Since only the text is wanted, print every entry below exactly and omit the images.

[[ Task input open ]]

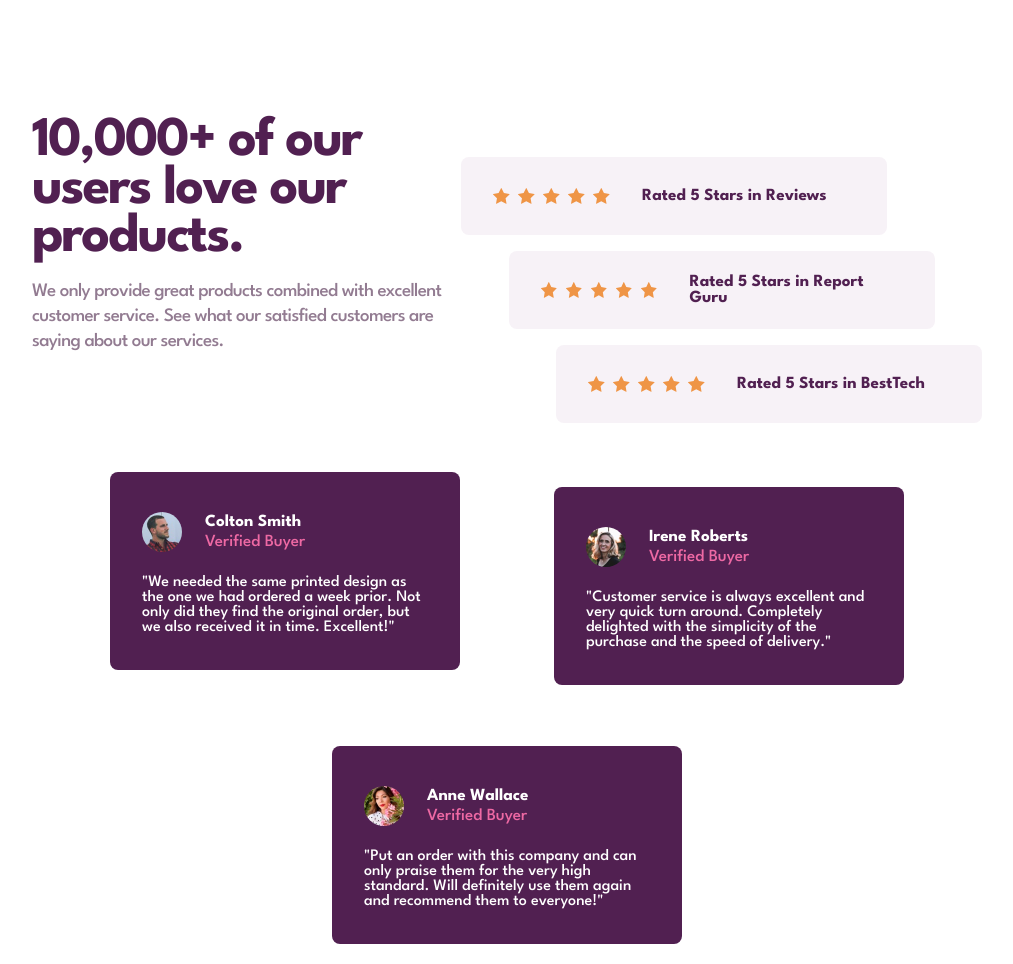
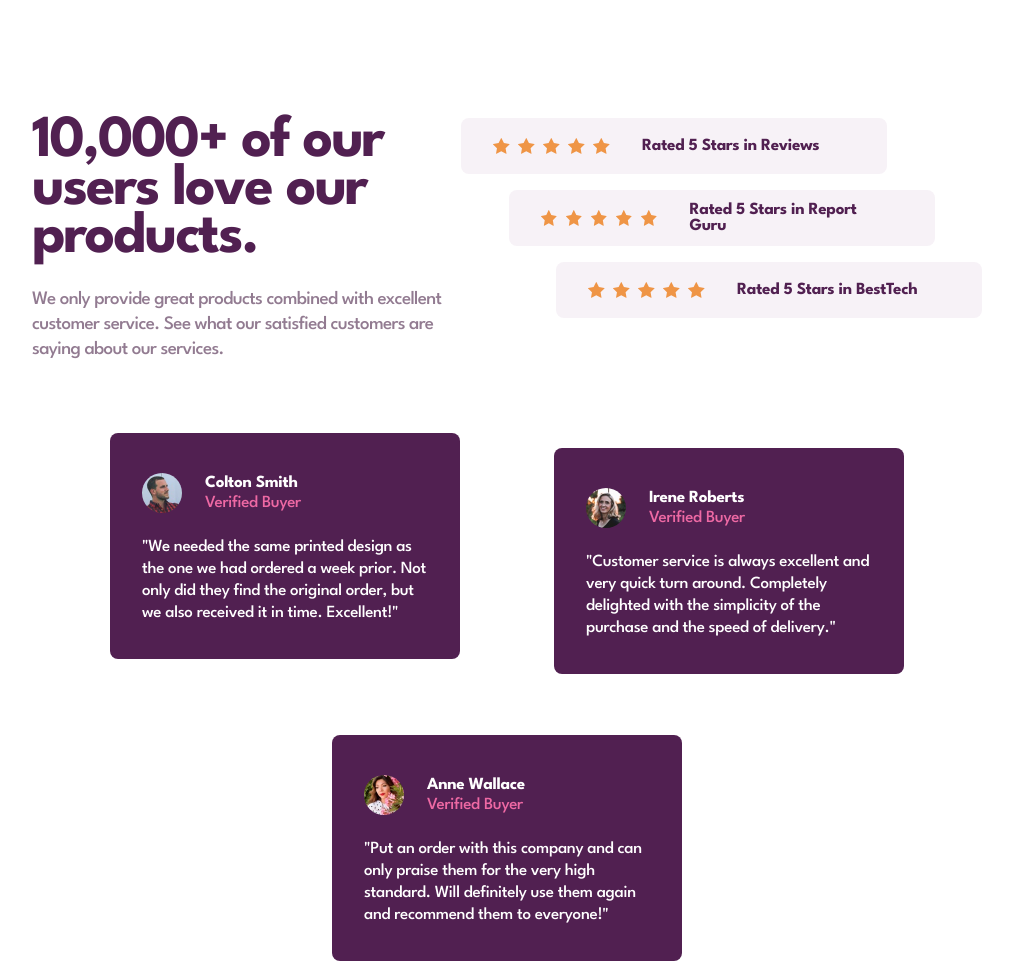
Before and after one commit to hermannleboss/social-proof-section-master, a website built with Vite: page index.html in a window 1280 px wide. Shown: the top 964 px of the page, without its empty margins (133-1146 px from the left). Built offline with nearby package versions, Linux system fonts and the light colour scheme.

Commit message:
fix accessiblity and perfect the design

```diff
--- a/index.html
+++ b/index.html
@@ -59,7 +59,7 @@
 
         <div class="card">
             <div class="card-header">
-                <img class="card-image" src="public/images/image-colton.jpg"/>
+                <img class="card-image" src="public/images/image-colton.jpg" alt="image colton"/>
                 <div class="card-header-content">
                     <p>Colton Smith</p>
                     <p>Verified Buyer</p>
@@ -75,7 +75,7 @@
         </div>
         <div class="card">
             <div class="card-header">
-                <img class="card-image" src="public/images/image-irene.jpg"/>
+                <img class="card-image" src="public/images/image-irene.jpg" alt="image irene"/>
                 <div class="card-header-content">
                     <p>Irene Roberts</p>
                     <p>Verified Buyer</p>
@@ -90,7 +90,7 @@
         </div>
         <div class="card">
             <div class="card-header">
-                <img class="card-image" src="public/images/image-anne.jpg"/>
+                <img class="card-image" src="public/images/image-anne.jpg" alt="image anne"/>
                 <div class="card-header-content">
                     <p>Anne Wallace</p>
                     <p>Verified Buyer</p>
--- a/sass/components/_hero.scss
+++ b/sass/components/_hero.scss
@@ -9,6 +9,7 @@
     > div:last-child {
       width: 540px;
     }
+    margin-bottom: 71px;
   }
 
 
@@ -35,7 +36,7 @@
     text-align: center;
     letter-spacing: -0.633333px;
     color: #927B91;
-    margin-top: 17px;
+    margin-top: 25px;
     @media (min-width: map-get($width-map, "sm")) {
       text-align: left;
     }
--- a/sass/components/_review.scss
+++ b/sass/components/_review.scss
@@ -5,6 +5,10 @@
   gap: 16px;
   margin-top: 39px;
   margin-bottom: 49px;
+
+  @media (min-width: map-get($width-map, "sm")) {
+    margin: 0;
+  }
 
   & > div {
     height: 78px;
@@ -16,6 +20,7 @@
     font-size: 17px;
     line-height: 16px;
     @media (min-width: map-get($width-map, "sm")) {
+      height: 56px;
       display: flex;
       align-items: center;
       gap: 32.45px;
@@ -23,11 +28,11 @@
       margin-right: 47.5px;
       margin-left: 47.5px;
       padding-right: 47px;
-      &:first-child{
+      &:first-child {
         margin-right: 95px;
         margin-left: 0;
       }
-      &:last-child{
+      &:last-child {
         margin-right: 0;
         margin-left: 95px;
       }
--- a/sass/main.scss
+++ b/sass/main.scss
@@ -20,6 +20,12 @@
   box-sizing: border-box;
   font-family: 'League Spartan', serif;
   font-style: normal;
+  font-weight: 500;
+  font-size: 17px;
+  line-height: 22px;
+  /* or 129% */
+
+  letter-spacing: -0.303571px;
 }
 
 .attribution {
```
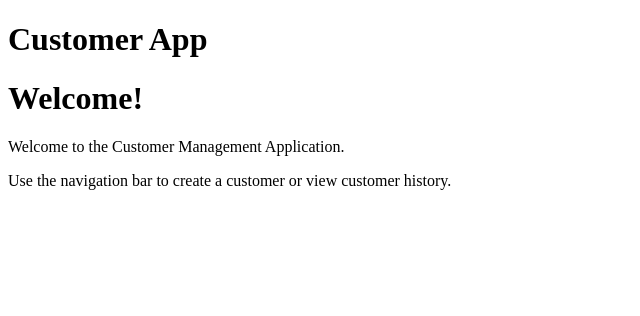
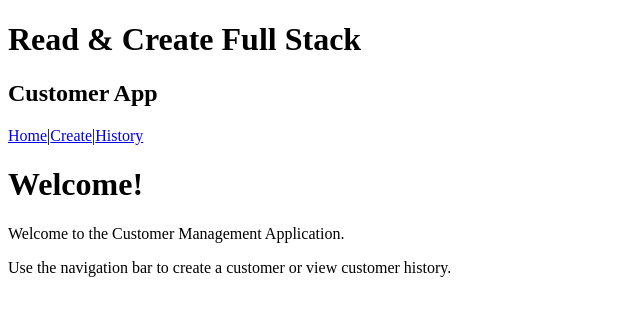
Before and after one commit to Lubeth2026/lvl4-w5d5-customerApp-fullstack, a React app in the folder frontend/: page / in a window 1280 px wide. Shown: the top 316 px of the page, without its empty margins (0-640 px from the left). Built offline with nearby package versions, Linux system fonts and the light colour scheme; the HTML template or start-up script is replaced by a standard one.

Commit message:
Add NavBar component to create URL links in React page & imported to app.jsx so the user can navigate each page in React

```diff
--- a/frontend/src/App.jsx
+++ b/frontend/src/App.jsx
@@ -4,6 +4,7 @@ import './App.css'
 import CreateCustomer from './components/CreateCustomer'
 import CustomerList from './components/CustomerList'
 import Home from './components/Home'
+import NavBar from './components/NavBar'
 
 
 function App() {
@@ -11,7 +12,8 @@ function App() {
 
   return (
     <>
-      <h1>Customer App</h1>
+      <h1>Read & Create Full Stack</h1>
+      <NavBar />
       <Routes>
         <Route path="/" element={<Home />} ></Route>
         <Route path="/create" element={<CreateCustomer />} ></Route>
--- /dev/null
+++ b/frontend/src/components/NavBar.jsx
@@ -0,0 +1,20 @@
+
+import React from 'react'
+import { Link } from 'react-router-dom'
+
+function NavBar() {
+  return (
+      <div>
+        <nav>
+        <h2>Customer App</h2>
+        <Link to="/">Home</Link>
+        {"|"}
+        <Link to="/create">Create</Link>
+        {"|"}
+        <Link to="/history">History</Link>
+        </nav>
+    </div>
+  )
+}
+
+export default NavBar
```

[[ Task input closed ]]

# Result for this task:
Before and after one commit to hermannleboss/social-proof-section-master, a website built with Vite: page index.html in a window 1280 px wide. Shown: the top 964 px of the page, without its empty margins (133-1146 px from the left). Built offline with nearby package versions, Linux system fonts and the light colour scheme.

Commit message:
fix accessiblity and perfect the design

```diff
--- a/index.html
+++ b/index.html
@@ -59,7 +59,7 @@
 
         <div class="card">
             <div class="card-header">
-                <img class="card-image" src="public/images/image-colton.jpg"/>
+                <img class="card-image" src="public/images/image-colton.jpg" alt="image colton"/>
                 <div class="card-header-content">
                     <p>Colton Smith</p>
                     <p>Verified Buyer</p>
@@ -75,7 +75,7 @@
         </div>
         <div class="card">
             <div class="card-header">
-                <img class="card-image" src="public/images/image-irene.jpg"/>
+                <img class="card-image" src="public/images/image-irene.jpg" alt="image irene"/>
                 <div class="card-header-content">
                     <p>Irene Roberts</p>
                     <p>Verified Buyer</p>
@@ -90,7 +90,7 @@
         </div>
         <div class="card">
             <div class="card-header">
-                <img class="card-image" src="public/images/image-anne.jpg"/>
+                <img class="card-image" src="public/images/image-anne.jpg" alt="image anne"/>
                 <div class="card-header-content">
                     <p>Anne Wallace</p>
                     <p>Verified Buyer</p>
--- a/sass/components/_hero.scss
+++ b/sass/components/_hero.scss
@@ -9,6 +9,7 @@
     > div:last-child {
       width: 540px;
     }
+    margin-bottom: 71px;
   }
 
 
@@ -35,7 +36,7 @@
     text-align: center;
     letter-spacing: -0.633333px;
     color: #927B91;
-    margin-top: 17px;
+    margin-top: 25px;
     @media (min-width: map-get($width-map, "sm")) {
       text-align: left;
     }
--- a/sass/components/_review.scss
+++ b/sass/components/_review.scss
@@ -5,6 +5,10 @@
   gap: 16px;
   margin-top: 39px;
   margin-bottom: 49px;
+
+  @media (min-width: map-get($width-map, "sm")) {
+    margin: 0;
+  }
 
   & > div {
     height: 78px;
@@ -16,6 +20,7 @@
     font-size: 17px;
     line-height: 16px;
     @media (min-width: map-get($width-map, "sm")) {
+      height: 56px;
       display: flex;
       align-items: center;
       gap: 32.45px;
@@ -23,11 +28,11 @@
       margin-right: 47.5px;
       margin-left: 47.5px;
       padding-right: 47px;
-      &:first-child{
+      &:first-child {
         margin-right: 95px;
         margin-left: 0;
       }
-      &:last-child{
+      &:last-child {
         margin-right: 0;
         margin-left: 95px;
       }
--- a/sass/main.scss
+++ b/sass/main.scss
@@ -20,6 +20,12 @@
   box-sizing: border-box;
   font-family: 'League Spartan', serif;
   font-style: normal;
+  font-weight: 500;
+  font-size: 17px;
+  line-height: 22px;
+  /* or 129% */
+
+  letter-spacing: -0.303571px;
 }
 
 .attribution {
```
Before and after one commit to Lubeth2026/lvl4-w5d5-customerApp-fullstack, a React app in the folder frontend/: page / in a window 1280 px wide. Shown: the top 316 px of the page, without its empty margins (0-640 px from the left). Built offline with nearby package versions, Linux system fonts and the light colour scheme; the HTML template or start-up script is replaced by a standard one.

Commit message:
Add NavBar component to create URL links in React page & imported to app.jsx so the user can navigate each page in React

```diff
--- a/frontend/src/App.jsx
+++ b/frontend/src/App.jsx
@@ -4,6 +4,7 @@ import './App.css'
 import CreateCustomer from './components/CreateCustomer'
 import CustomerList from './components/CustomerList'
 import Home from './components/Home'
+import NavBar from './components/NavBar'
 
 
 function App() {
@@ -11,7 +12,8 @@ function App() {
 
   return (
     <>
-      <h1>Customer App</h1>
+      <h1>Read & Create Full Stack</h1>
+      <NavBar />
       <Routes>
         <Route path="/" element={<Home />} ></Route>
         <Route path="/create" element={<CreateCustomer />} ></Route>
--- /dev/null
+++ b/frontend/src/components/NavBar.jsx
@@ -0,0 +1,20 @@
+
+import React from 'react'
+import { Link } from 'react-router-dom'
+
+function NavBar() {
+  return (
+      <div>
+        <nav>
+        <h2>Customer App</h2>
+        <Link to="/">Home</Link>
+        {"|"}
+        <Link to="/create">Create</Link>
+        {"|"}
+        <Link to="/history">History</Link>
+        </nav>
+    </div>
+  )
+}
+
+export default NavBar
```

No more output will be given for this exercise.